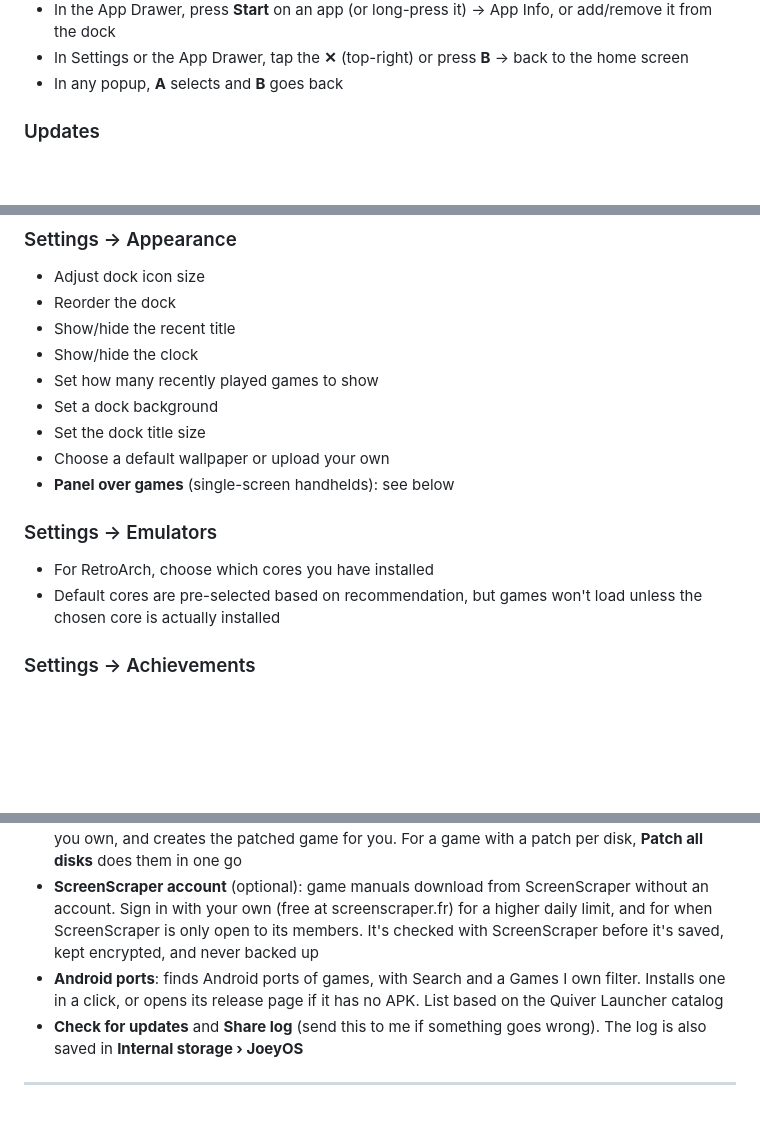
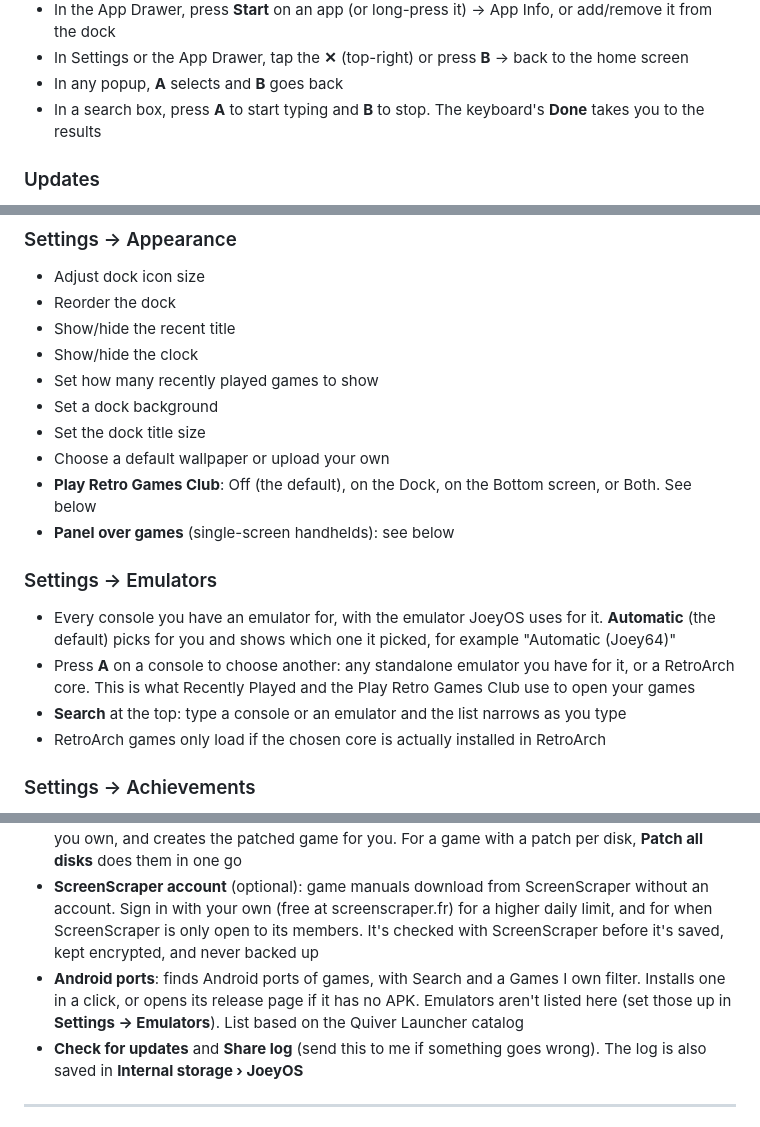
Before and after one commit to JoeysRetroHandhelds/JoeyOS, a Markdown page: README.md, 3 parts joined by grey strips. Rendered like a GitHub page; blank space fills up the shorter version.

```diff
--- a/README.md
+++ b/README.md
@@ -79,6 +88,7 @@ JoeyOS runs full screen. Swipe in from an edge to see the status and navigation
 - In the App Drawer, press **Start** on an app (or long-press it) → App Info, or add/remove it from the dock
 - In Settings or the App Drawer, tap the **✕** (top-right) or press **B** → back to the home screen
 - In any popup, **A** selects and **B** goes back
+- In a search box, press **A** to start typing and **B** to stop. The keyboard's **Done** takes you to the results
 
 ### Updates
 JoeyOS checks GitHub for a new version when it starts and every 15 minutes after that, and offers to install it. You can also check any time from **Settings → Tools → Check for updates**.
@@ -92,11 +102,14 @@ JoeyOS checks GitHub for a new version when it starts and every 15 minutes after
 - Set a dock background
 - Set the dock title size
 - Choose a default wallpaper or upload your own
+- **Play Retro Games Club**: Off (the default), on the Dock, on the Bottom screen, or Both. See below
 - **Panel over games** (single-screen handhelds): see below
 
 ### Settings → Emulators
-- For RetroArch, choose which cores you have installed
-- Default cores are pre-selected based on recommendation, but games won't load unless the chosen core is actually installed
+- Every console you have an emulator for, with the emulator JoeyOS uses for it. **Automatic** (the default) picks for you and shows which one it picked, for example "Automatic (Joey64)"
+- Press **A** on a console to choose another: any standalone emulator you have for it, or a RetroArch core. This is what Recently Played and the Play Retro Games Club use to open your games
+- **Search** at the top: type a console or an emulator and the list narrows as you type
+- RetroArch games only load if the chosen core is actually installed in RetroArch
 
 ### Settings → Achievements
 - Log in with your RetroAchievements account: enter your username and API key, then press **Connect**
@@ -113,7 +126,7 @@ The tools never change your original games, and only remove them if you choose t
 - **Compress ROMs**: zips cartridge games and converts discs to CHD, GameCube/Wii to RVZ, 3DS to ZCCI and full Xbox disc images to XISO (games already in XISO are left alone). Can be undone
 - **RetroAchievements romhacks**: finds hacks and translations with achievements for the games you own, and creates the patched game for you. For a game with a patch per disk, **Patch all disks** does them in one go
 - **ScreenScraper account** (optional): game manuals download from ScreenScraper without an account. Sign in with your own (free at screenscraper.fr) for a higher daily limit, and for when ScreenScraper is only open to its members. It's checked with ScreenScraper before it's saved, kept encrypted, and never backed up
-- **Android ports**: finds Android ports of games, with Search and a Games I own filter. Installs one in a click, or opens its release page if it has no APK. List based on the Quiver Launcher catalog
+- **Android ports**: finds Android ports of games, with Search and a Games I own filter. Installs one in a click, or opens its release page if it has no APK. Emulators aren't listed here (set those up in **Settings → Emulators**). List based on the Quiver Launcher catalog
 - **Check for updates** and **Share log** (send this to me if something goes wrong). The log is also saved in **Internal storage › JoeyOS**
 
 ---
```
Also changed, not shown: other parts of README.md (+22 -1 lines), docs/images/club-second-screen.jpg (added), docs/images/club.jpg (added).
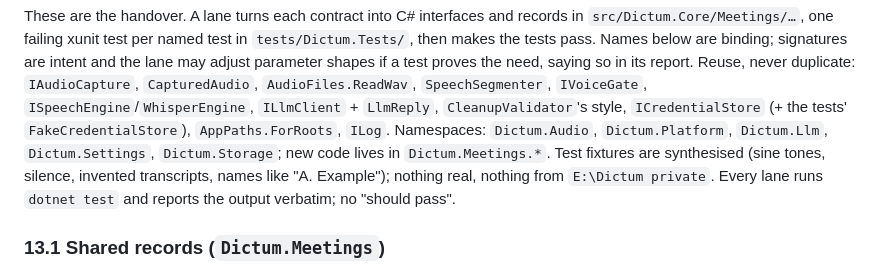
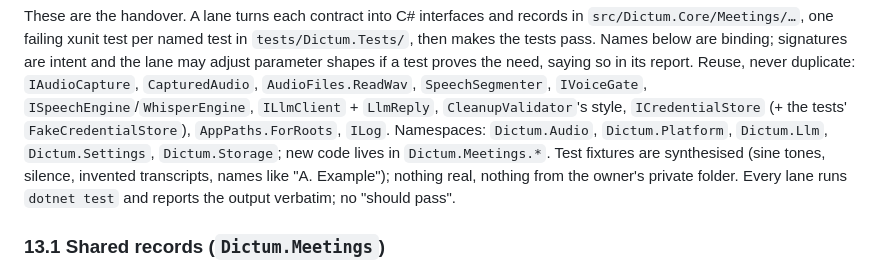
Before and after one commit to kynniau/dictum, a Markdown page: docs/MEETINGS-CONTRACTS.md, the part around the change. Rendered like a GitHub page.

Commit message:
Meetings contracts: do not name the private folder (PrivateMaterialHooksTests)
Co-Authored-By: Claude Opus 5.5 <noreply@anthropic.com>

```diff
--- a/docs/MEETINGS-CONTRACTS.md
+++ b/docs/MEETINGS-CONTRACTS.md
@@ -328,7 +328,7 @@ duplicate: `IAudioCapture`, `CapturedAudio`, `AudioFiles.ReadWav`, `SpeechSegmen
 style, `ICredentialStore` (+ the tests' `FakeCredentialStore`), `AppPaths.ForRoots`, `ILog`.
 Namespaces: `Dictum.Audio`, `Dictum.Platform`, `Dictum.Llm`, `Dictum.Settings`, `Dictum.Storage`;
 new code lives in `Dictum.Meetings.*`. Test fixtures are synthesised (sine tones, silence,
-invented transcripts, names like "A. Example"); nothing real, nothing from `E:\Dictum private`.
+invented transcripts, names like "A. Example"); nothing real, nothing from the owner's private folder.
 Every lane runs `dotnet test` and reports the output verbatim; no "should pass".
 
 ### 13.1 Shared records (`Dictum.Meetings`)
```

####################

Your objective> Each line from the one containing "Also changed, not" through the last line of the data should be written out exactly. Skip the pictures, and add no other lines.

Solution to the problem>
Also changed, not shown: other parts of README.md (+22 -1 lines), docs/images/club-second-screen.jpg (added), docs/images/club.jpg (added).
Before and after one commit to kynniau/dictum, a Markdown page: docs/MEETINGS-CONTRACTS.md, the part around the change. Rendered like a GitHub page.

Commit message:
Meetings contracts: do not name the private folder (PrivateMaterialHooksTests)
Co-Authored-By: Claude Opus 5.5 <noreply@anthropic.com>

```diff
--- a/docs/MEETINGS-CONTRACTS.md
+++ b/docs/MEETINGS-CONTRACTS.md
@@ -328,7 +328,7 @@ duplicate: `IAudioCapture`, `CapturedAudio`, `AudioFiles.ReadWav`, `SpeechSegmen
 style, `ICredentialStore` (+ the tests' `FakeCredentialStore`), `AppPaths.ForRoots`, `ILog`.
 Namespaces: `Dictum.Audio`, `Dictum.Platform`, `Dictum.Llm`, `Dictum.Settings`, `Dictum.Storage`;
 new code lives in `Dictum.Meetings.*`. Test fixtures are synthesised (sine tones, silence,
-invented transcripts, names like "A. Example"); nothing real, nothing from `E:\Dictum private`.
+invented transcripts, names like "A. Example"); nothing real, nothing from the owner's private folder.
 Every lane runs `dotnet test` and reports the output verbatim; no "should pass".
 
 ### 13.1 Shared records (`Dictum.Meetings`)
```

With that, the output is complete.